Danish electronics contractor Terma is working on what it terms a 3-D audio threat warning system to more effectively alert air crews to imminent missile attack. Developed in conjunction with the University of Aalborg's Acoustic Laboratory, the system processes acquired threat warning data into an audio cue that within a crew member's helmet, appears to have the same geometric relationship to the wearer's ears as that between the threat and its target. Accordingly, a warning of a threat missile approaching from behind and to port would be generated as a tone or spoken message that appears to the wearer to originate from her/his rear and to the left. The system makes use of the human being's inherent all-around ability to monitor sound, establish directions of origin and focus on multiple sound sources simultaneously.
To date, the 3-D threat warning development programme has included a laboratory test in which eight people were subjected to 20 3-D audio threat warnings per subject and with their eyes closed, asked to point in the direction from which they thought the threat was coming. During the experiment, response time was defined as being the time from the start of the audio cue and the moment at which the individual responded to it by indicating a direction. Error angle was defined as the angle between the threat's line of sight and the individual's indication of direction three seconds after the start of the cue. Preliminary results indicated a mean time to response of 0.7 seconds (as against 1.7 seconds for a conventional mono fighter jet audio threat cue) and a mean error angle of 15° (as against one of 40° when using the conventional cue).
The system's development team has already completed development of a 3-D threat warning software application for implementation in Terma's existing Electronic Warfare Management System (EWMS) and to have updated the EWMS's tactical display card in order to accommodate the capability.
Double Launch Puts Japanese/European COMSATS in Orbit

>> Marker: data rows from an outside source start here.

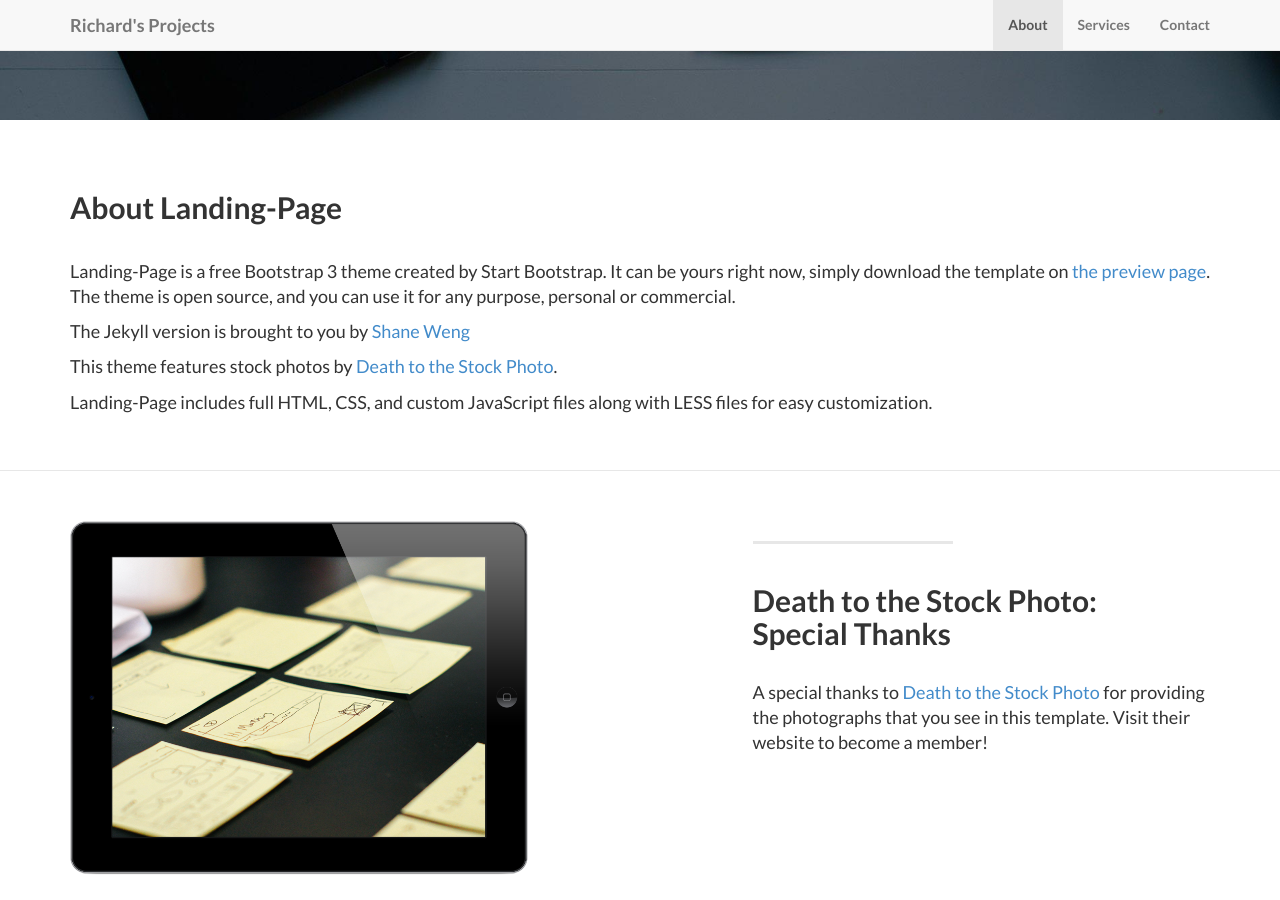
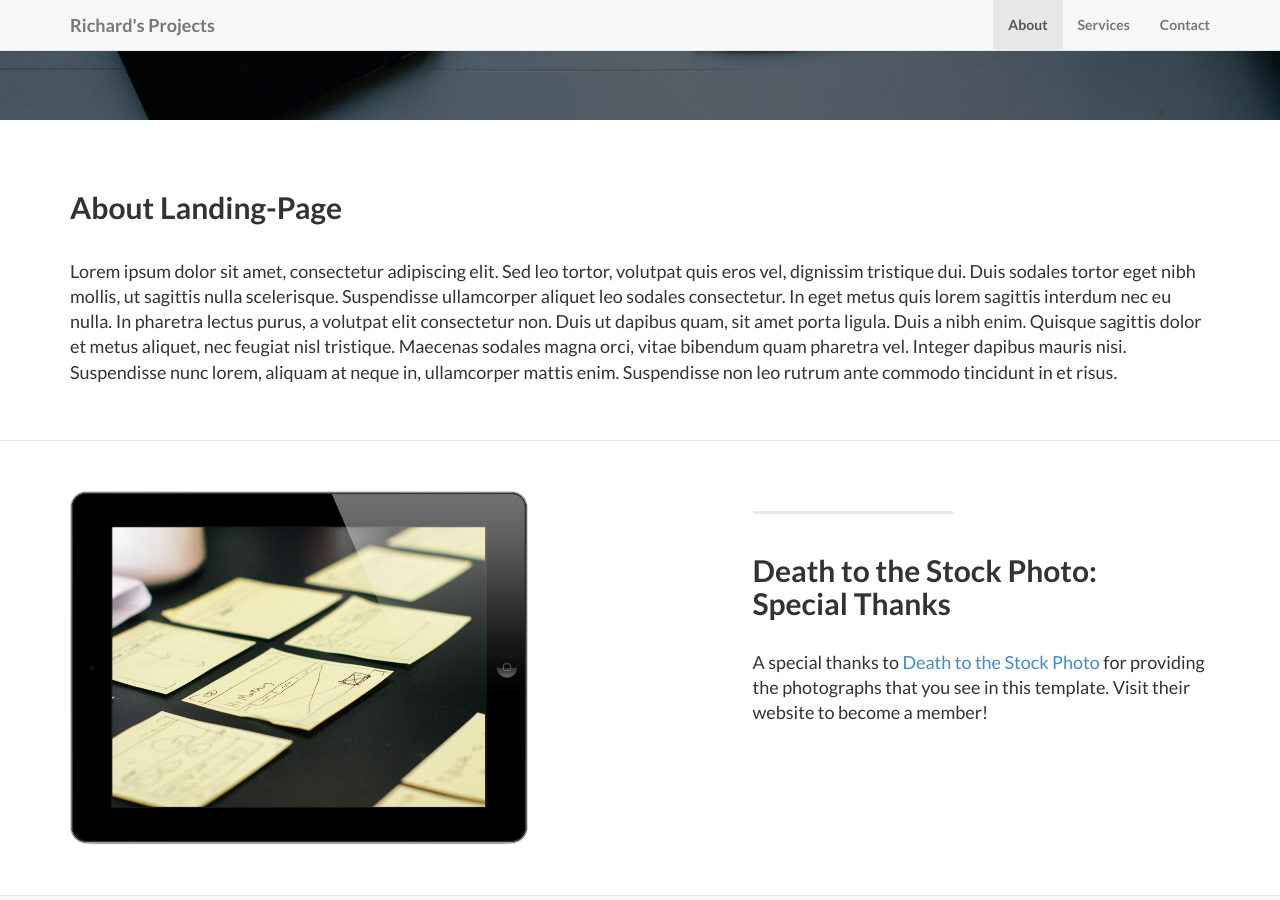
Before and after one commit to RichardB122/richardb122.github.io, a Jekyll site: the page built from index.html, in a window 1280 px wide and 900 px high, scrolled down 657 px. Built offline with Jekyll 4.4.1, drawn with Linux system fonts in a browser that asks for light colours.

Commit message:
Update about section

```diff
--- a/_includes/about.html
+++ b/_includes/about.html
@@ -5,10 +5,9 @@
               <br/><br/>
               <h2>About Landing-Page</h2>
               <br/>
-                <p>Landing-Page is a free Bootstrap 3 theme created by Start Bootstrap. It can be yours right now, simply download the template on <a href="http://startbootstrap.com/template-overviews/landing-page/">the preview page</a>. The theme is open source, and you can use it for any purpose, personal or commercial.</p>
-                <p>The Jekyll version is brought to you by <a href="https://github.com/swcool">Shane Weng</a></p>
-                <p>This theme features stock photos by <a href="http://join.deathtothestockphoto.com//">Death to the Stock Photo</a>.</p>
-                <p>Landing-Page includes full HTML, CSS, and custom JavaScript files along with LESS files for easy customization.</p>
+                <p>Lorem ipsum dolor sit amet, consectetur adipiscing elit. Sed leo tortor, volutpat quis eros vel, dignissim tristique dui. Duis sodales tortor eget nibh mollis, ut sagittis nulla scelerisque. Suspendisse ullamcorper aliquet leo sodales consectetur. In eget metus quis lorem sagittis interdum nec eu nulla. In pharetra lectus purus, a volutpat elit consectetur non. Duis ut dapibus quam, sit amet porta ligula. Duis a nibh enim. Quisque sagittis dolor et metus aliquet, nec feugiat nisl tristique. Maecenas sodales magna orci, vitae bibendum quam pharetra vel. Integer dapibus mauris nisi. Suspendisse nunc lorem, aliquam at neque in, ullamcorper mattis enim. Suspendisse non leo rutrum ante commodo tincidunt in et risus.
+
+</p>
                 <br/>
               </div>
         </div>
```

In what satellite manufacturer Boeing Space and Communications describes as its first dual launch in seven years, an Ariane 4 rocket was used to successfully loft the Japanese JCSAT-8 and European ASTRA 3A communications satellites into orbit on 28 March 2002. Of the two, the JSAT Corp.'s (Tokyo, Japan) JCSAT-8 is the 62nd Boeing 601 bus to be delivered and is the seventh satellite JSAT has procured from the company. Operating from a 154° East orbit, JCSAT-8 is noted as providing a broad range of telecommunications services and as carrying a payload made-up of 16 C- (4 to 8 GHz) and 16 Ku-band (12.5 to 18.0 GHz) transponders. For its part, the SES ASTRA (Luxembourg) ASTRA 3A vehicle is the 56th Boeing 376 bus to be delivered and is designed to provide German-speaking customers with high power, direct-to-home broadcast services. As such, it is reported as carrying 20 Ku-band transponders and as operating from a 23.5° East orbital slot. ASTRA 3A is the second model 376 and the 10th satellite that SES ASTRA has ordered from Boeing. During the launch, JCSAT-8 was deployed first, followed minutes later by the ASTRA 3A vehicle.
Philips Leads the Way in the Analogue-to-digital TV Transition

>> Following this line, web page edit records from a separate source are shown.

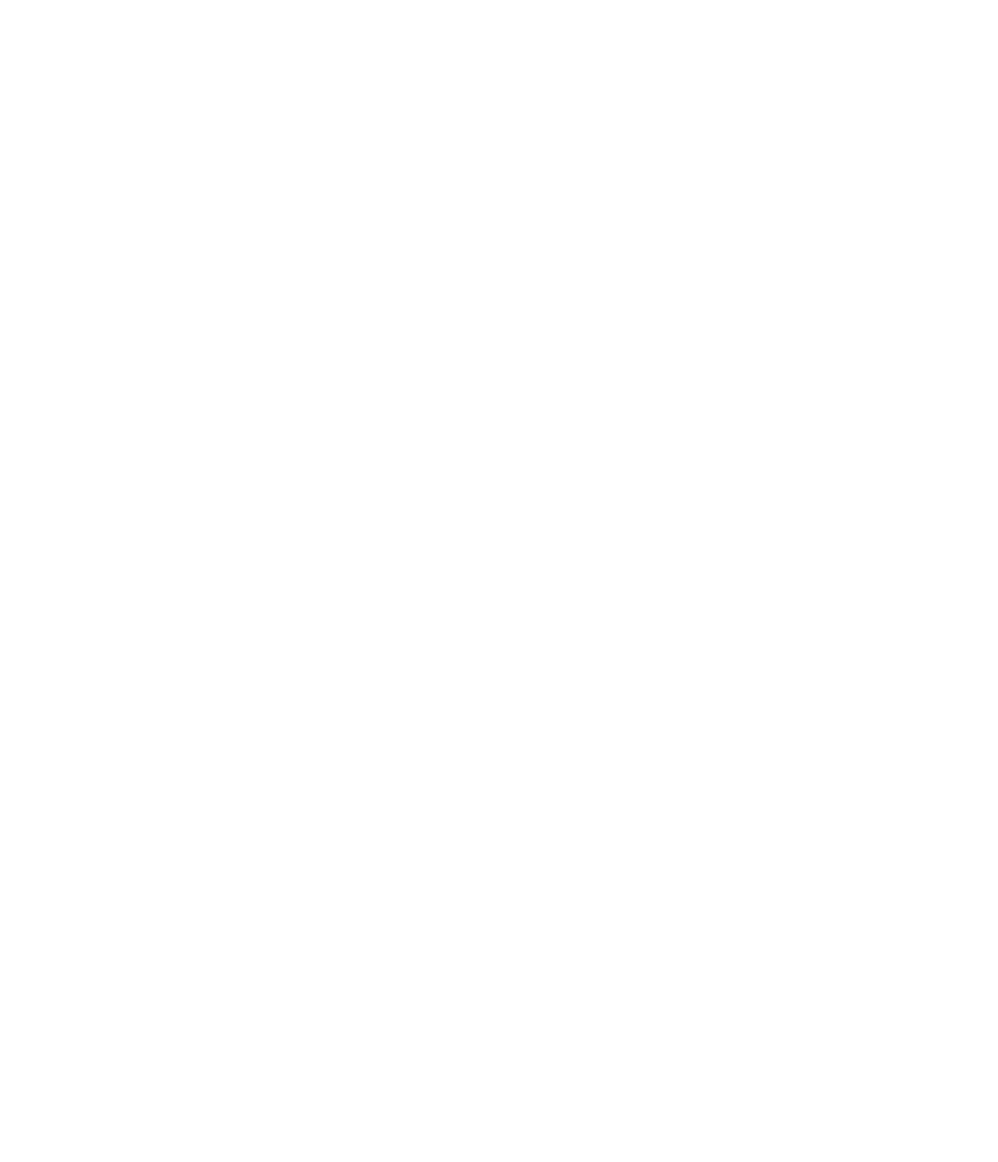
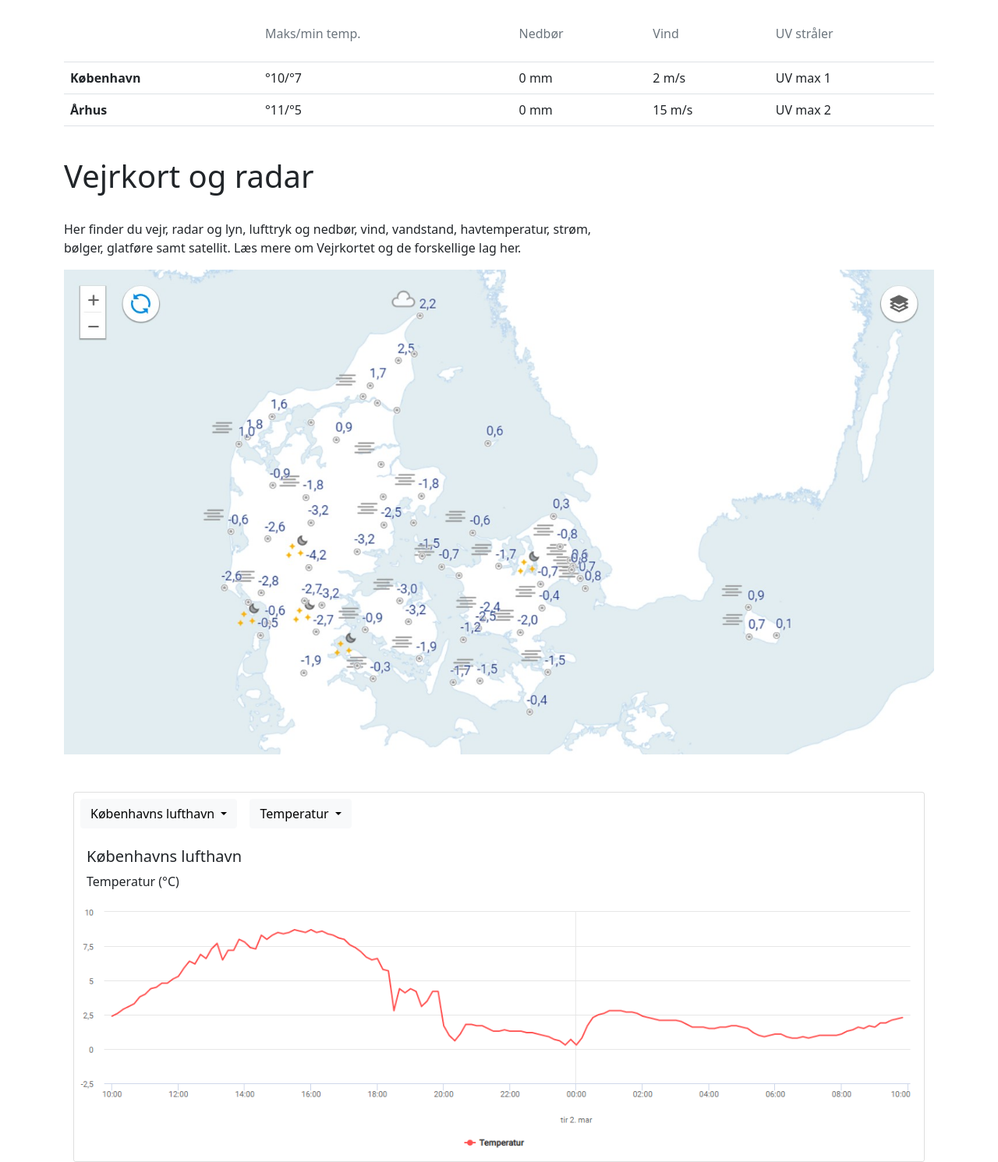
Before and after one commit to tobiasdaugaard/tema__2.1, a PHP site: page / in a window 1280 px wide. Before the commit the part shown is empty. Shown: the part 838-2329 px from the top of the page at 78% size. Before the commit the page ends 800 px from the top, so only its background shows below. Run offline with PHP 8.4, Linux system fonts and the light colour scheme; style sheets or scripts are compiled from the project's sources; some libraries are stand-ins or nearby versions.

Commit message:
ny index

```diff
--- a/index.php
+++ b/index.php
@@ -18,16 +18,116 @@
     <meta name="copyright" content="Information om copyright">
 
     <!-- Sikrer man kan benytte CSS ved at tilkoble en CSS fil -->
-	<link href="css/styles.css" rel="stylesheet" type="text/css">
+    <link href="css/bootstrap.css" rel="stylesheet" type="text/css">
+    <link href="css/styles.css/" rel="stylesheet" type="text/css">
 
     <!-- Sikrer den vises korrekt på mobil, tablet mv. ved at tage ift. skærmstørrelse - bliver brugt til responsive websider -->
     <meta name="viewport" content="width=device-width, initial-scale=1">
 </head>
-
+<script src="https://kit.fontawesome.com/fabc49d872.js" crossorigin="anonymous"></script>
 <!-- i <body> har man alt indhold på siden som brugeren kan se -->
 <body>
 
-	<!-- Her skal sidens indhold ligge -->
+<div class="container">
+        <img src=images/københanv.PNG class="card-img-bottom img-fluid" alt="...">
+</div>
+
+<br>
+
+<div class="container">
+    <table class="table table-hover">
+        <tbody>
+        <tr>
+            <th scope="col"></th>
+            <th scope="col"><p class="text-muted fw-normal">Maks/min temp.</p></th>
+            <th scope="col"><p class="text-muted fw-normal">Nedbør</p></th>
+            <th scope="col"><p class="text-muted fw-normal">Vind</p></th>
+            <th scope="col"><p class="text-muted fw-normal">UV stråler</p></th>
+        </tr>
+        <tr>
+            <th scope="row">København</th>
+            <td>°10/°7</td>
+            <td>0 mm</td>
+            <td>2 m/s</td>
+            <td>UV max 1</td>
+        </tr>
+        <tr>
+            <th scope="row">Århus</th>
+            <td>°11/°5</td>
+            <td>0 mm</td>
+            <td>15 m/s</td>
+            <td>UV max 2</td>
+        </tr>
+        </tbody>
+    </table>
+</div>
+
+<br>
+
+<div class="container">
+    <div class="vejrkort mx-auto w-100">
+
+        <div class="vejrkort-text">
+            <h1 class="overskrift">Vejrkort og radar</h1>
+
+            <br>
+
+            <p class="brødtext">
+                Her finder du vejr, radar og lyn, lufttryk og nedbør, vind, vandstand, havtemperatur, strøm, <br>
+                bølger, glatføre samt satellit. Læs mere om Vejrkortet og de forskellige lag her.
+            </p>
+        </div>
+
+
+        <div class="billede">
+            <img src="images/vejrkort.jpg" class="img-fluid">
+        </div>
+</div>
+
+<br><br>
+
+<div class="container">
+    <div class="card">
+        <div class=d-flex flex-row bd-highlight mb-3">
+            <div class="p-2 bd-highlight">
+
+                <div class="dropdown">
+                    <button class="btn btn-light dropdown-toggle" type="button" id="dropdownMenuButton1" data-bs-toggle="dropdown" aria-expanded="false">
+                        Københavns lufthavn
+                    </button>
+                    <ul class="dropdown-menu" aria-labelledby="dropdownMenuButton1">
+                        <li><a class="dropdown-item" href="#">Kalundbord</a></li>
+                        <li><a class="dropdown-item" href="#">Kolding fyr</a></li>
+                        <li><a class="dropdown-item" href="#">Ringsted flyveplads</a></li>
+                    </ul>
+                </div>
+            </div>
+
+            <div class="p-2 bd-highlight">
+                <div class="dropdown">
+                    <button class="btn btn-light dropdown-toggle" type="button" id="dropdownMenuButton1" data-bs-toggle="dropdown" aria-expanded="false">
+                        Temperatur
+                    </button>
+                    <ul class="dropdown-menu" aria-labelledby="dropdownMenuButton1">
+                        <li><a class="dropdown-item" href="#">Luftfugtighed</a></li>
+                        <li><a class="dropdown-item" href="#">Vind</a></li>
+                        <li><a class="dropdown-item" href="#">Nedbør</a></li>
+                    </ul>
+                </div>
+            </div>
+        </div>
+
+
+        <div class="card-body">
+            <h5 class="card-title">Københavns lufthavn</h5>
+            <p class="card-text">Temperatur (°C)</p>
+        </div>
+    <img src="images/temp%20køb.PNG" class="card-img-bottom img-fluid" alt="...">
+    </div>
+</div>
+
+
+
 
 </body>
 </html>
```
Lines whose indentation alone changed are shown as unchanged.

Netherlands contractor Philips Semiconductors is attacking the analogue-to-digital television (TV) market with the launch of its scalable PNX300x Digital One Chip (DOC) 100 Hz/progressive scan integrated circuit (IC) family and has launched what it claims to be the world's smallest logic integrated IC package. Taking these in turn, the PNX300x DOC family is described as being a future-proof, fully digital solution for 100 Hz analogue TV. As such, the range comprises the PNX300x main chip, the PNX3000 companion chip and associated software. A member of the Nexperiaª digital platform, the PNX300x DOC set is billed as making 100 Hz and progressive scan TV cost-effective for mainline analogue TV applications and as providing a smooth transition into integrated digital TV technology. For its part, the company's Depopulated, very thin, Quad Flat-pack No-leads (DQFN) package is designed for use in logic gates and octal ICs that are aimed at the miniaturised electronic products/components market. Billed as being the world's smallest such device, Philips claims that the 14-pin configured DQFN (with a footprint of 2.5 x 3.0 mm) is 75 percent smaller than existing TSSOP packages.